Exercise objective
All of the records below need to be written out exactly, but without the pictures.

═════ Extracted information ═════

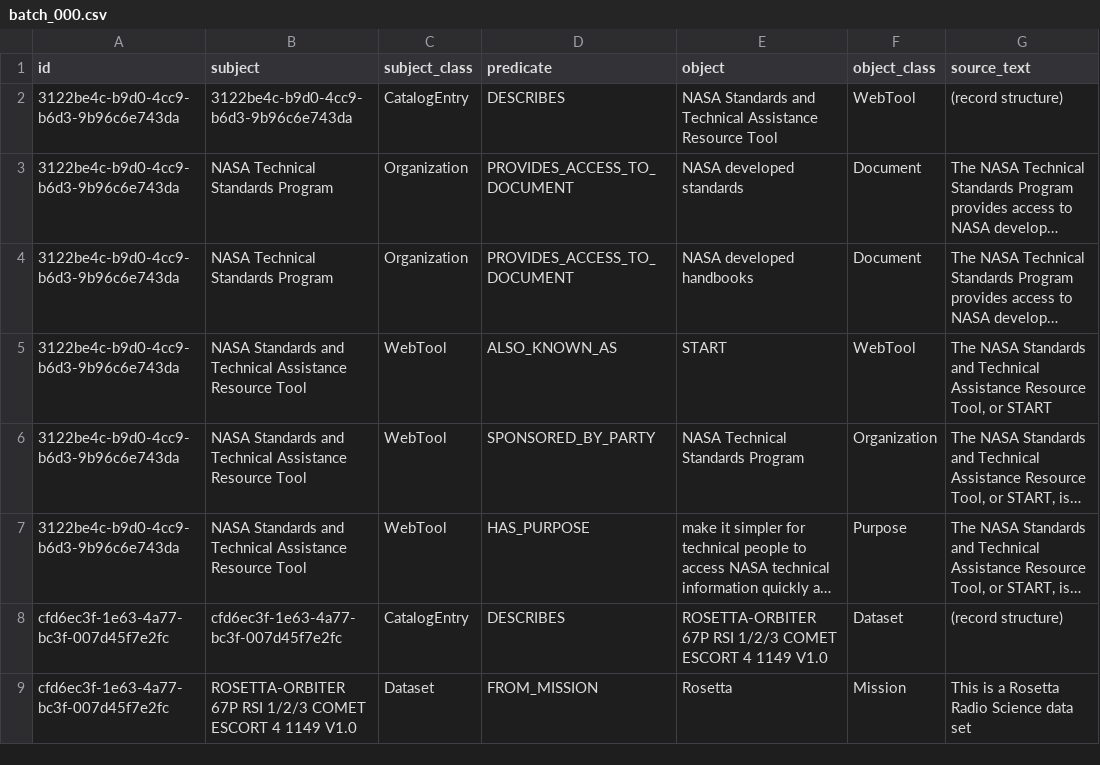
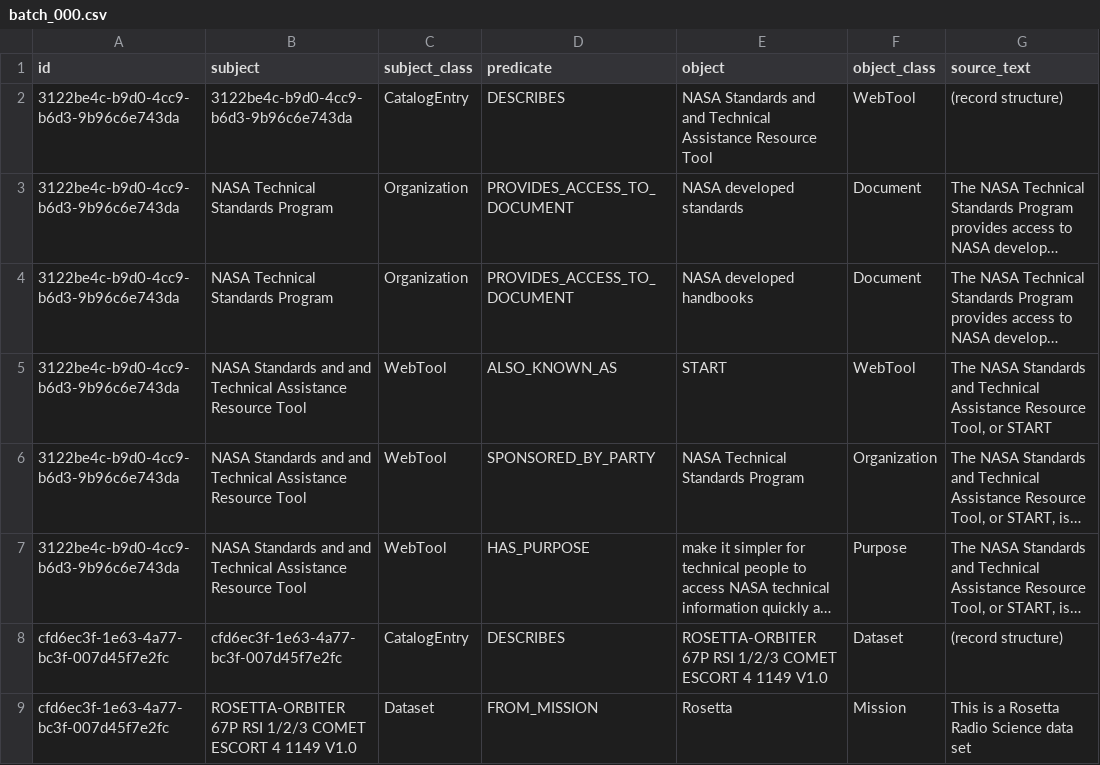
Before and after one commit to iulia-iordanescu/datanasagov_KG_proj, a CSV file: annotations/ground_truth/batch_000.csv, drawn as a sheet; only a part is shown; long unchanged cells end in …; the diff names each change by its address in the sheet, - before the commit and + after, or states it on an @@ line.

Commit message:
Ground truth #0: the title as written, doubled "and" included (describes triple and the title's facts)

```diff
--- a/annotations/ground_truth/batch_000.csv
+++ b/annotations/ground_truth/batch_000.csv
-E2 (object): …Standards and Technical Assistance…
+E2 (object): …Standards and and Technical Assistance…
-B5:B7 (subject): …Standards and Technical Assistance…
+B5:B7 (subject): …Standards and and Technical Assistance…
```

═════

Completed task
Before and after one commit to iulia-iordanescu/datanasagov_KG_proj, a CSV file: annotations/ground_truth/batch_000.csv, drawn as a sheet; only a part is shown; long unchanged cells end in …; the diff names each change by its address in the sheet, - before the commit and + after, or states it on an @@ line.

Commit message:
Ground truth #0: the title as written, doubled "and" included (describes triple and the title's facts)

```diff
--- a/annotations/ground_truth/batch_000.csv
+++ b/annotations/ground_truth/batch_000.csv
-E2 (object): …Standards and Technical Assistance…
+E2 (object): …Standards and and Technical Assistance…
-B5:B7 (subject): …Standards and Technical Assistance…
+B5:B7 (subject): …Standards and and Technical Assistance…
```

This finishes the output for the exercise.